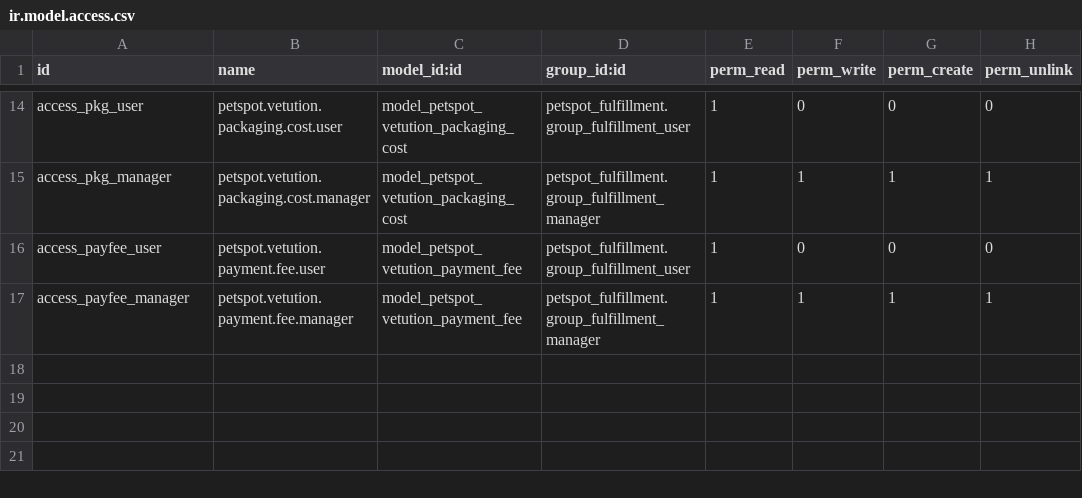
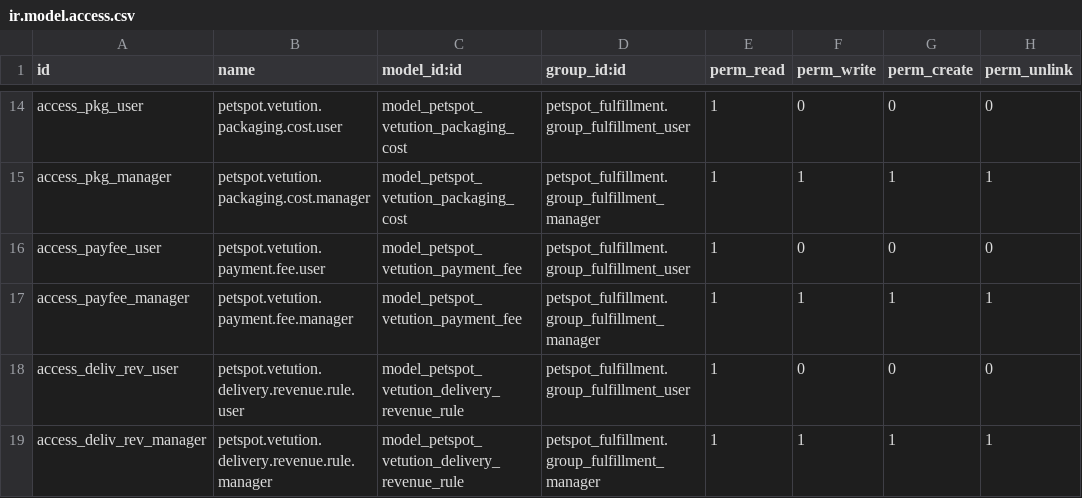
Before and after one commit to sabryyoussef/veterinarian_19, a CSV file: petspot_fulfillment_vetution/security/ir.model.access.csv, drawn as a sheet; only a part is shown, gaps mark what is left out.

```diff
--- a/petspot_fulfillment_vetution/security/ir.model.access.csv
+++ b/petspot_fulfillment_vetution/security/ir.model.access.csv
@@ -17 +17,3 @@ access_payfee_user,petspot.vetution.payment.fee.user,model_petspot_vetution_paym
 access_payfee_manager,petspot.vetution.payment.fee.manager,model_petspot_vetution_payment_fee,petspot_fulfillment.group_fulfillment_manager,1,1,1,1
+access_deliv_rev_user,petspot.vetution.delivery.revenue.rule.user,model_petspot_vetution_delivery_revenue_rule,petspot_fulfillment.group_fulfillment_user,1,0,0,0
+access_deliv_rev_manager,petspot.vetution.delivery.revenue.rule.manager,model_petspot_vetution_delivery_revenue_rule,petspot_fulfillment.group_fulfillment_manager,1,1,1,1
```
Also changed, not shown: 12 other files.
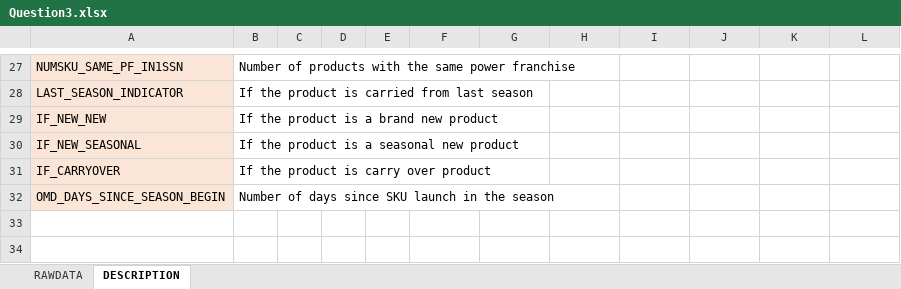
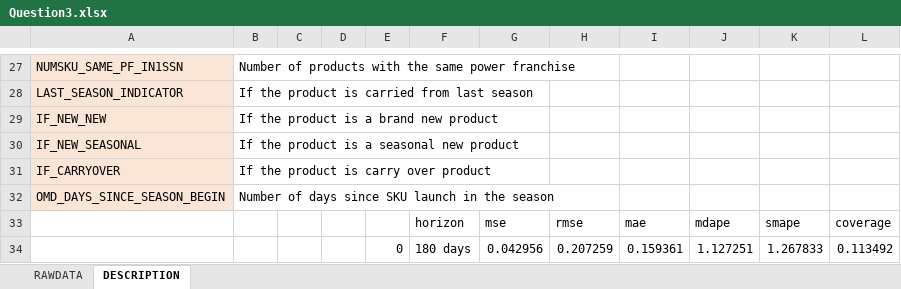
Before and after one commit to fyenne/nike, an Excel workbook: Question3.xlsx, sheet DESCRIPTION, drawn as a sheet; only a part is shown, gaps mark what is left out; values as stored, in another font and other column widths than the file's, no borders; the diff names each change by its address in the sheet, - before the commit and + after, or states it on an @@ line.

```diff
--- a/Question3.xlsx (sheet DESCRIPTION)
+++ b/Question3.xlsx (sheet DESCRIPTION)
+row 33:  |  |  |  |  | horizon | mse | rmse | mae | mdape | smape | coverage
+row 34:  |  |  |  | 0 | 180 days | 0.042956 | 0.207259 | 0.159361 | 1.127251 | 1.267833 | 0.113492
```
Also changed, not shown: 7 other files.
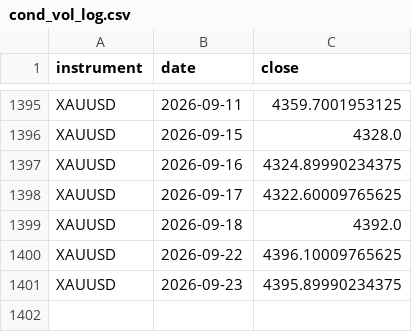
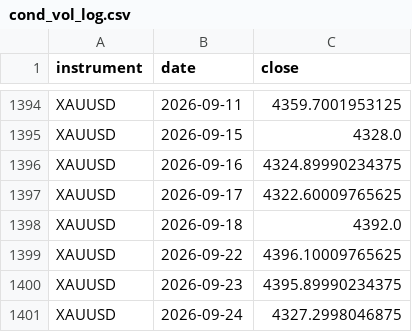
Before and after one commit to kenjtradez/portfolio-forward-test, a CSV file: cond_vol_log.csv, drawn as a sheet; only a part is shown, gaps mark what is left out; the diff covers the shown part only.

```diff
--- a/cond_vol_log.csv
+++ b/cond_vol_log.csv
@@ -1401 +1400,2 @@ XAUUSD,2026-09-22,4396.10009765625
 XAUUSD,2026-09-23,4395.89990234375
+XAUUSD,2026-09-24,4327.2998046875
```
Also changed, not shown: 4 added rows and 5 removed rows elsewhere in this file.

◆ ◆ ◆ ◆ ◆ ◆ ◆

Copy out each line of the entries that holds "XAUUSD".

Written solution:
@@ -1401 +1400,2 @@ XAUUSD,2026-09-22,4396.10009765625
 XAUUSD,2026-09-23,4395.89990234375
+XAUUSD,2026-09-24,4327.2998046875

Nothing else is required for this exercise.